NEW YORK (AP) — The DC superhero film “Blue Beetle” led weekend ticket sales with a modest $25.4 million opening, according to studio estimates Sunday, dethroning “Barbie” from the top spot after a record-setting run that left movie theaters colored pink for a month. Even so, the other half of “Barbenheimer” continues to perform remarkably well for a movie so far into its run.
The “Barbie” phenomenon is far from over. Greta Gerwig’s film, which earlier this week became the highest grossing Warner Bros. release ever domestically, nearly managed to stay No. 1 again with $21.5 million in its fifth weekend. It’s up to $567.3 million in North America and an eye-popping $1.28 billion globally.
Christopher Nolan’s “Oppenheimer” took in $10.6 million in its fifth week. With a $285.2 million domestic total, “Oppenheimer” now owns the distinction of being the biggest box-office hit never to land No. 1 at the weekend box office. The previous record-holder for that unlikely stat is 2016’s “Sing,” which grossed $270.3 million in the shadow of “Rogue One: A Star Wars Story” and “Hidden Figures.”
Universal Pictures’ “Oppenheimer” has done even better overseas. Its global gross stands at an estimated $717.8 million through Sunday.
“Blue Beetle,” starring Xolo Maridueña, came in on the lower side of expectations and notched one of the lower debuts for a DC Comics movie. Though earlier planned as a streaming-only release, Warner Bros. elected to put “Blue Beetle,” the first DC movie to star a Latino superhero, into theaters in the late summer, a typically quiet period at the box office.
The production price tag of about $105 million was lower for “Blue Beetle” than the average superhero film. It’s one of the last releases produced under an earlier regime at DC Studios, which James Gunn and Peter Safran took the reins of last year. The film, directed by Ángel Manuel Soto and written by Gareth Dunnet-Alcocer, drew solid reviews—certainly better than the three previous DC releases this year (“The Flash,” “Black Adam,” and “Shazam! Fury of the Gods”).
“Blue Beetle” (76% fresh on Rotten Tomatoes) is the rare comic-book film to put a Hispanic cast front and center. But it also faced some tough luck, and not just in the unexpected staying power of “Barbie” and “Oppenheimer.” Southern California was bracing Sunday for Hurricane Hilary—potentially dampening ticket sales in the region. (Los Angeles was still its top market.) And like recent releases, “Blue Beetle,” which added $18 million internationally, didn’t have its cast available to promote the movie due to the ongoing actors’ strike.

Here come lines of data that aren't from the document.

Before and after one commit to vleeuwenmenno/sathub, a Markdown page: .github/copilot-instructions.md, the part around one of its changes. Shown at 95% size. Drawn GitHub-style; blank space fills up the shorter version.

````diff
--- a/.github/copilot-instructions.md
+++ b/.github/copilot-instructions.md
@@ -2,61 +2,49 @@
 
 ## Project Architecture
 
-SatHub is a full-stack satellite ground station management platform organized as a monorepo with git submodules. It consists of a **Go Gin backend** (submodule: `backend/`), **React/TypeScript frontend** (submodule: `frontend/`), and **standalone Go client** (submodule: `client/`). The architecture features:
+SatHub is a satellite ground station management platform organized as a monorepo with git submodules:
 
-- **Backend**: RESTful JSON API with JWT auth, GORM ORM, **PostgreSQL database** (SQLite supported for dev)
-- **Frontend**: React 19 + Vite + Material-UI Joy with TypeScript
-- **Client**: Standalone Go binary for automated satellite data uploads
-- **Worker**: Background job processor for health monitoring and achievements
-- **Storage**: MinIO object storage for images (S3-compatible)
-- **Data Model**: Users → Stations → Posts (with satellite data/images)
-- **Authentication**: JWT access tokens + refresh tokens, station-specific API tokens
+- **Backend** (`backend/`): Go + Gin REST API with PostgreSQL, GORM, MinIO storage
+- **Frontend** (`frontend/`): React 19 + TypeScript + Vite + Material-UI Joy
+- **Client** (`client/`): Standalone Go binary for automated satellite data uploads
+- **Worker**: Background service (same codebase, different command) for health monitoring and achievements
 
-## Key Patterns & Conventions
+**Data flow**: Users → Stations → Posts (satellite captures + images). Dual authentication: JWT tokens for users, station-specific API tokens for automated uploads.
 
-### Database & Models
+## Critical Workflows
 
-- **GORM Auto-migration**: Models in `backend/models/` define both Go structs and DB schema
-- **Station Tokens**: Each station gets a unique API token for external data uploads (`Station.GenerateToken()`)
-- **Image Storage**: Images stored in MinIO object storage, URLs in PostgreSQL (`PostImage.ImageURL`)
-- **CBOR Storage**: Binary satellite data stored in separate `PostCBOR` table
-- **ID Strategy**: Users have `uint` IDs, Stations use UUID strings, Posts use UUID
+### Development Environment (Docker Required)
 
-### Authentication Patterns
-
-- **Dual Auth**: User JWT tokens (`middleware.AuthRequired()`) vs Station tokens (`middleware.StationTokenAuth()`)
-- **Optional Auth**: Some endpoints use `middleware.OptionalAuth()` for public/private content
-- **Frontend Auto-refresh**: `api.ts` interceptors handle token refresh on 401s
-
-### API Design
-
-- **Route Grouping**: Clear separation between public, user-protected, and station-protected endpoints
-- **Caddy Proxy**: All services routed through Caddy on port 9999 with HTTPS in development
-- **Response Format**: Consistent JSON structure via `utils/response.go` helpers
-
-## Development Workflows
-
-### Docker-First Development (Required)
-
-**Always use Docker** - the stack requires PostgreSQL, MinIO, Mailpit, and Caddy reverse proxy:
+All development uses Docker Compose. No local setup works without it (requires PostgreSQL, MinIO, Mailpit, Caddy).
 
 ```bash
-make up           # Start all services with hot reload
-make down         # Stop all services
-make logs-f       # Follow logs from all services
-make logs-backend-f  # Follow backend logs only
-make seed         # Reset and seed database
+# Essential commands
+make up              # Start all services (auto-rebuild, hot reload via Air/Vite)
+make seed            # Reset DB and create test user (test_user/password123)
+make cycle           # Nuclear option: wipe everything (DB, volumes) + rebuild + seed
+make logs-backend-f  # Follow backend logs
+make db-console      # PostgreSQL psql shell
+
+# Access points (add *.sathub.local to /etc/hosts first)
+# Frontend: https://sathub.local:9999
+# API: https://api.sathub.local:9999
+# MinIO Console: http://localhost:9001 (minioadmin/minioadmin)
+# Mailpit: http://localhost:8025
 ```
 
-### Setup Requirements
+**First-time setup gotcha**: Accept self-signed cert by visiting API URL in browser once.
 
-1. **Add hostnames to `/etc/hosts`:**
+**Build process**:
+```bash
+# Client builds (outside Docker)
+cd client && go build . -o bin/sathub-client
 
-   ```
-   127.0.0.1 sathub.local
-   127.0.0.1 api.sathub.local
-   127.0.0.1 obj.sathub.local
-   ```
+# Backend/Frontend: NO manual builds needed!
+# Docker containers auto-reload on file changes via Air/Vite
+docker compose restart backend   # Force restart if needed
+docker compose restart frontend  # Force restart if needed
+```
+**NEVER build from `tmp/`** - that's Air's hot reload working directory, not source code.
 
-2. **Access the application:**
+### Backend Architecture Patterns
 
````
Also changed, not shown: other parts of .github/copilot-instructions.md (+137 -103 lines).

Universal’s raunchy R-rated canine comedy “Strays” showed even less bite. The film, with a voice cast including Will Ferrell and Jamie Foxx, landed in fifth place with $8.4 million. Comedies have generally struggled in theaters in recent years, but “Strays” had it particularly rough given that its starry cast was unavailable.
“Strays” was very narrowly bested by “Teenage Mutant Ninja Turtles: Mutant Mayhem.” The Paramount Pictures animated release earned $8.4 million in its third weekend, bringing its domestic total to $88.1 million.
Estimated ticket sales for Friday through Sunday at U.S. and Canadian theaters, according to Comscore:
- “Blue Beetle,” $25.4 million
- “Barbie,” $21.5 million
- “Oppenheimer,” $10.6 million
- “Teenage Mutant Ninja Turtles: Mutant Mayhem,” $8.4 million
- “Strays,” $8.3 million
- “Meg 2: The Trench,” $6.7 million
- “Talk to Me,” $3.2 million
- “Haunted Mansion,” $3 million
- “Mission: Impossible — Dead Reckoning Part One,” $2.7 million
- “The Last Voyage of the Demeter,” $2.5 million